▶ Record extracts

------

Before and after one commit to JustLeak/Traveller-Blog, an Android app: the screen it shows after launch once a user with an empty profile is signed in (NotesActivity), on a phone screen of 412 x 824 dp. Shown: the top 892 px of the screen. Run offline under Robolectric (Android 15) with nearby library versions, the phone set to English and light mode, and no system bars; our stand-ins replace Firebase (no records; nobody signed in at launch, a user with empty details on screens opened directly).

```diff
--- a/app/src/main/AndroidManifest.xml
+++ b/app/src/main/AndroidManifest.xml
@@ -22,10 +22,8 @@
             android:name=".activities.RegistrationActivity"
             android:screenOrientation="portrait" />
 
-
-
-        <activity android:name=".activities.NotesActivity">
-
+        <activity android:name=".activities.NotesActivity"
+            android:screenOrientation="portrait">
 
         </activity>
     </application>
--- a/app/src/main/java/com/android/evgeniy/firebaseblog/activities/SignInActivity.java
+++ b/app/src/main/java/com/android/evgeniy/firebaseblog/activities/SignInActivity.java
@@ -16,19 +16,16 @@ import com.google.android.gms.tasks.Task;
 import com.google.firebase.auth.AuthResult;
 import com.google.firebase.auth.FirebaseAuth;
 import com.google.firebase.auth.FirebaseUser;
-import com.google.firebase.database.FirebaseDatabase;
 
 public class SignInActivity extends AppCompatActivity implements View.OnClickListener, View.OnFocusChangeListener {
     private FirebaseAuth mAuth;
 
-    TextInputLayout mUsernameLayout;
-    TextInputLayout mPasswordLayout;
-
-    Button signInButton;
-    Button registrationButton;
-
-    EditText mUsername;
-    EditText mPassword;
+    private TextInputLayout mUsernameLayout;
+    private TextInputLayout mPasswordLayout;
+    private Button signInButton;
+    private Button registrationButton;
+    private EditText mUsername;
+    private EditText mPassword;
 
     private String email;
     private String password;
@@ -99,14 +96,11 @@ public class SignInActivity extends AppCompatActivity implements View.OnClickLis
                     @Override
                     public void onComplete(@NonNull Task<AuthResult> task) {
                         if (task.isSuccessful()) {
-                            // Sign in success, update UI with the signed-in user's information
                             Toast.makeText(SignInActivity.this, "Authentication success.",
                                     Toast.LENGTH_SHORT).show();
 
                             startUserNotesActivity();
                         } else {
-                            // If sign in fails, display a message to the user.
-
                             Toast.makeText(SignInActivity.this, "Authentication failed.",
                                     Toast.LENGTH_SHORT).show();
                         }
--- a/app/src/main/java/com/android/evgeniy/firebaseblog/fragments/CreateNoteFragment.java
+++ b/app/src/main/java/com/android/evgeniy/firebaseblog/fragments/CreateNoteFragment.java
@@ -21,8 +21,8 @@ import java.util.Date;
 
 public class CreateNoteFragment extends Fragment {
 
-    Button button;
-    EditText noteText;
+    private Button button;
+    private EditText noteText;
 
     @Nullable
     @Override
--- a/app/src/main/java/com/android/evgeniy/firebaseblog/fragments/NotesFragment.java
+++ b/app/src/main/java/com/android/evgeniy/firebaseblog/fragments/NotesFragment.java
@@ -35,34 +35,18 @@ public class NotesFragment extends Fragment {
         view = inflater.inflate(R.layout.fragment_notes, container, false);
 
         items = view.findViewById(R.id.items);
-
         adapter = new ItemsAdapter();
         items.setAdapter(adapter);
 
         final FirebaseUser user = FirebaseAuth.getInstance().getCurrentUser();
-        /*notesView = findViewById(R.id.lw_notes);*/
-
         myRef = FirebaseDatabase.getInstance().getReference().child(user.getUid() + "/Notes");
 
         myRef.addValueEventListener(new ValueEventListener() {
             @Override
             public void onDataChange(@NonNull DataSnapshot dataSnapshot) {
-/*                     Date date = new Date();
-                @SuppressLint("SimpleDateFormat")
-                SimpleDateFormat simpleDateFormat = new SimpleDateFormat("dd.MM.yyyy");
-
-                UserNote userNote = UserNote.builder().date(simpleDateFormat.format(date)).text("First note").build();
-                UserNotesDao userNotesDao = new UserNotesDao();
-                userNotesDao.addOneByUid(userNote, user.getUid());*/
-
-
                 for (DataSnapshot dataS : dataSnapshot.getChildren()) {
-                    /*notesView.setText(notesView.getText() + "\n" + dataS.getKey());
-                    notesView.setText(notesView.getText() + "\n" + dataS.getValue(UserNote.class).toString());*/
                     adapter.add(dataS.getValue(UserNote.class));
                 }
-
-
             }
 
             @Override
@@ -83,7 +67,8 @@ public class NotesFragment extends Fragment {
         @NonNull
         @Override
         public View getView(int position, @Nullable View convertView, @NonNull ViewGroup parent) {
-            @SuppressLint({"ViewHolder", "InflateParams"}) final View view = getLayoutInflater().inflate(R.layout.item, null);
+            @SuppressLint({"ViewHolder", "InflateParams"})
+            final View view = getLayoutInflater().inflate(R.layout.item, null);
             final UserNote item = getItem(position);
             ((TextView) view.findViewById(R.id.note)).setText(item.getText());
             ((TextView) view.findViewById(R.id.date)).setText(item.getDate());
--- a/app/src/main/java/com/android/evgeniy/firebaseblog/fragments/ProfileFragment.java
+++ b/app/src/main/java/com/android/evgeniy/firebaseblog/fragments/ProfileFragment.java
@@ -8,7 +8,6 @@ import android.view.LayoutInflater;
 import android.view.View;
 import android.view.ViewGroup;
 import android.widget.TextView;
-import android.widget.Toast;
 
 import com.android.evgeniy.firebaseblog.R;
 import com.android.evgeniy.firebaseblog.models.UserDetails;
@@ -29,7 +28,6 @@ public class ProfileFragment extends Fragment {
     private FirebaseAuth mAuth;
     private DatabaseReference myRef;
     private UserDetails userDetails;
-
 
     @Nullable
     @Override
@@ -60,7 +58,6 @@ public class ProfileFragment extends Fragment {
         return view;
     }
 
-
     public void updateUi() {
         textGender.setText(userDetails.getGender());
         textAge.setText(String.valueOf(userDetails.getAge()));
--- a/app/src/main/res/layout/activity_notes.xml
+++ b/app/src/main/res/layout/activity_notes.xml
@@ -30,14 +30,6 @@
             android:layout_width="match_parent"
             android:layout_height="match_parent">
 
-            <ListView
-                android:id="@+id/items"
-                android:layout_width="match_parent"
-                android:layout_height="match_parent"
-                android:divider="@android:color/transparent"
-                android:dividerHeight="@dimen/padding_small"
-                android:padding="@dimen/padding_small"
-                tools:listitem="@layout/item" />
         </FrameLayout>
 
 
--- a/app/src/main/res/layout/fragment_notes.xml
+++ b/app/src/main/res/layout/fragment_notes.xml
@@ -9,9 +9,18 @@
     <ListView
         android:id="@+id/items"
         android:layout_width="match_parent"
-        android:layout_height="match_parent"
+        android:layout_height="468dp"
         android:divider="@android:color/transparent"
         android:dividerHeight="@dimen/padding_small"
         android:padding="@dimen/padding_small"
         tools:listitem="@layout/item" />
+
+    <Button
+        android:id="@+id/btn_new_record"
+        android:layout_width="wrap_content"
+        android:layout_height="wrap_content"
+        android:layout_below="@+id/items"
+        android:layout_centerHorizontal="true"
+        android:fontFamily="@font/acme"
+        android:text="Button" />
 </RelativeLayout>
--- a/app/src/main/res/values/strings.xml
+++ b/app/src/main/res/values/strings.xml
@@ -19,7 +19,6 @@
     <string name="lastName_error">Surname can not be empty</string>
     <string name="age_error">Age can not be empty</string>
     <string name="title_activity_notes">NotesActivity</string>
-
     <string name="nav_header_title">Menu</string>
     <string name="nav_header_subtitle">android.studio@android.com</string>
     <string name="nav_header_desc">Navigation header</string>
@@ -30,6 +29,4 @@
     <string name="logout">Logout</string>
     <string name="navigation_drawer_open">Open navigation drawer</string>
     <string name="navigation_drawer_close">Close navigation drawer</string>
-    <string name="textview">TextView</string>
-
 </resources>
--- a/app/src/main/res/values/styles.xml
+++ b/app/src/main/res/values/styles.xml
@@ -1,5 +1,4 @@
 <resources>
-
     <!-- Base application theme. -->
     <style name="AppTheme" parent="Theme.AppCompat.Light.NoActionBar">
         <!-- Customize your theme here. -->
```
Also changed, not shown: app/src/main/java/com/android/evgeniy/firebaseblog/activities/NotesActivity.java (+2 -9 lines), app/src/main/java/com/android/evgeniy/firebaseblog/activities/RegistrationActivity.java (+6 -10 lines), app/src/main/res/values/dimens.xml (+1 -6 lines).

------

▶ Brief
Your answer should consist of the lines of the listing that contain "getText", copied as they stand.

▶ Response to this exercise
-                    /*notesView.setText(notesView.getText() + "\n" + dataS.getKey());
-                    notesView.setText(notesView.getText() + "\n" + dataS.getValue(UserNote.class).toString());*/
             ((TextView) view.findViewById(R.id.note)).setText(item.getText());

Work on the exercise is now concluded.